5-year-old boy and his 2-year-old brother crash their mom’s car

(CNN) The 2 young brothers in Putnam Region, West Virginia, were never trained how to drive. Not intentionally, a minimum of.

However the boys, ages 5 and two, had played their share associated with driving video games. They’d been viewing their mom drive. And they understood she kept an extra set of tips under the floor mat of the girl 2005 Ford Focus.
So when the brothers desired to visit the animals on their grandfather’s plantation about 7 miles away, these people hatched a plan to trek more than on their own. While their mom believed they were playing in the front yard, the girl sons were actually taking a joyride down a winding road.

It took the team effort for the brothers to complete the kind of rebellious stunt that is generally attempted by kids at least ten years their senior. The older child was able to stretch to reach the braking system and gas pedals, while their 2-year-old brother helped steer.

Without other cars on the road, they were incredibly able to make it 3 miles from your own home. And they weren’t lost on a few random street: The brothers understood exactly where their grandfather’s house had been and were almost halfway for their destination before their trip found an abrupt end, Putnam Region Sheriff Steve Deweese said.

The children navigated the twists in the street, an intersection and a right switch before running off the roadway plus into an embankment.
Both boys, who were delivered to a hospital as a precaution, had been left unscathed. The Ford Focus, however, took a hit to some paneling as well as the front wheel on its right-hand side.
The particular brothers crashed in a residential region, where nearby homeowners saw the particular accident and called police.
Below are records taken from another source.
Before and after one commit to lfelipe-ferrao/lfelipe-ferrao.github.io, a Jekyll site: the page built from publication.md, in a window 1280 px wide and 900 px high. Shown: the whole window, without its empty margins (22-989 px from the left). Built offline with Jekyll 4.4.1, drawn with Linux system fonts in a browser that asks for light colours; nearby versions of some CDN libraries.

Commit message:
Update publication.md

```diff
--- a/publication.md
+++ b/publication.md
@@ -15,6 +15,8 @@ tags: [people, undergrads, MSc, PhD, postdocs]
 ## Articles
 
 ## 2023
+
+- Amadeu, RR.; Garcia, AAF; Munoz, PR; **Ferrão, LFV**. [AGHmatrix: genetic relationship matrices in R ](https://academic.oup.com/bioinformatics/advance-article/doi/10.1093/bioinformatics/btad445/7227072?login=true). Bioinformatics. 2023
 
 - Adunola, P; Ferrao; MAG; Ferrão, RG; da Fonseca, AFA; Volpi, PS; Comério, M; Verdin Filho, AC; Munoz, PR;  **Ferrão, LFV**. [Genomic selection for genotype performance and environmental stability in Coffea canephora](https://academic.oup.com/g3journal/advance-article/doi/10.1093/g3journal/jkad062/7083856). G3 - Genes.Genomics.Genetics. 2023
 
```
Deweese said his office continues to be working with Child Protective Services to determine why the mother was unaware of the particular familial carjacking.
“There’s a gap there that will we’re trying to fill in to see just how long the children were actually unattended, inch Deweese said.
When one of Deweese’s deputies reached the scene, the boys understood their way back and were able to let him know exactly how to take them home.
Deweese said mom was surprised when her kids showed up with the deputy at the girl front door. She hadn’t noticed that they will — or her car — were missing.
“I’m so glad that the children didn’t get seriously injured, plus hopefully the mother will do her parent duties and watch her children, inch Deweese said.